Learning points for Canadian Boat Song
- Key Signature: There are three sharps in this piece. That’s a lot of sharps. This is indicative of the key of A major, but we’ll talk about that more in the next video (A major scale).
- Italian: Andante, which we’ve talked about before and literally means walking speed. Or in this case, rowing speed.
Two note slurs
There are plenty of two note slurs in this piece. If you missed our discussion on how to play those, check out this video here: How to play two note slurs. They’re going to have that drop-rise effect, where the first note is played in a weighty way, and the second note is lighter and shorter.
It’s all about the details
Watch for the slurs, and importantly, the breaks between them.

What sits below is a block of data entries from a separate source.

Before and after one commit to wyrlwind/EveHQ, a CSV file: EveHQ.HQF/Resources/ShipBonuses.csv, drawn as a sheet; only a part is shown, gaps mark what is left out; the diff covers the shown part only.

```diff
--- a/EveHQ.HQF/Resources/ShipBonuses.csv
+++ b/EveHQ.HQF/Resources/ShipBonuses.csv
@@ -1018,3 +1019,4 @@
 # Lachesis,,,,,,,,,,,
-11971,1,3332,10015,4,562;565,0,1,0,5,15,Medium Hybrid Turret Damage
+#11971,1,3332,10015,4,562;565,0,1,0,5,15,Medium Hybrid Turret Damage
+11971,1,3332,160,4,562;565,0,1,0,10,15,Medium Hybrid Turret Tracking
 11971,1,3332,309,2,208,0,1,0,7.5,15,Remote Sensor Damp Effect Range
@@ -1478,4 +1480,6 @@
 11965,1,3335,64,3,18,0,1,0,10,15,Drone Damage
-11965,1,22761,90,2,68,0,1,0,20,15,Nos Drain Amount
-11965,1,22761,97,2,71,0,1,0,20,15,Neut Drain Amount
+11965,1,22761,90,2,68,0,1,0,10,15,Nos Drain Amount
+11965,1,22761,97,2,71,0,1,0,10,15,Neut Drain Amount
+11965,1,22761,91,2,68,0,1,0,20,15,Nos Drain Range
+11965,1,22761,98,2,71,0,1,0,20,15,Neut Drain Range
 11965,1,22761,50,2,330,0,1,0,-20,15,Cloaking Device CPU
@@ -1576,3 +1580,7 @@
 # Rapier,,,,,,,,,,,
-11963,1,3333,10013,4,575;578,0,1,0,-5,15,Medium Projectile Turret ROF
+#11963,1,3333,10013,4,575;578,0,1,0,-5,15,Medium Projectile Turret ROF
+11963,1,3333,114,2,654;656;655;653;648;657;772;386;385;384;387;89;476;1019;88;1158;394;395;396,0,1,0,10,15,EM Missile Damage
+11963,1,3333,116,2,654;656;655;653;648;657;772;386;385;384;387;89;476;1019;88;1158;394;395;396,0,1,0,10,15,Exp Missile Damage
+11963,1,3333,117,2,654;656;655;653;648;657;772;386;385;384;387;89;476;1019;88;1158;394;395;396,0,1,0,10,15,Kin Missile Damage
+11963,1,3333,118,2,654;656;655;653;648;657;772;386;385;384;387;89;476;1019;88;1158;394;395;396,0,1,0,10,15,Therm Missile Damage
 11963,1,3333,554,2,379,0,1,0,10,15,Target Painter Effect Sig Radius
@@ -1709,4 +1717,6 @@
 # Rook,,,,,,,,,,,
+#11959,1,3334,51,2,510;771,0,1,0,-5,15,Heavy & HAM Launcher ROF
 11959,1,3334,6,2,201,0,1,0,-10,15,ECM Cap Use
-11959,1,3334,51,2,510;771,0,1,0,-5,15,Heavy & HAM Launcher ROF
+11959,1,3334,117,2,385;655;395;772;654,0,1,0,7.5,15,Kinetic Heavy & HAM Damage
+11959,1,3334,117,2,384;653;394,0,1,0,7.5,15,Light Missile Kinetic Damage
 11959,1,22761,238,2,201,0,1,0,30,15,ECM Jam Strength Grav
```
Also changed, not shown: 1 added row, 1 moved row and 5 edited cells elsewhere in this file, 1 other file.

It takes practice to keep thirds sounding smooth, and even more practice to lift between breaks in the slur.
In the first line. You have some two-note slurs which require a drop-lift action. Since each third shares a note, the best way to make this sound smooth is to hold the E down right until the chord switches, because the C# is repeated in both, and you have to lift between them. This will make sense if you’re looking at the sheet music, or watching the video.
Getting the breaks between slurs isn’t too difficult if you follow the finger numbers correctly, because when you reposition your hand, you will naturally have to lift. The simple rhythm in the left hand 123—456 helps drive the 6/8 rhythm, and isn’t too much trouble to incorporate with the RH – but do make sure you’re comfortable with the RH first.
I know I say this a lot, but this piece is not as easy as it seems at first glance. Depending on your practice habits, you could expect it to take between two weeks to a month to fully polish.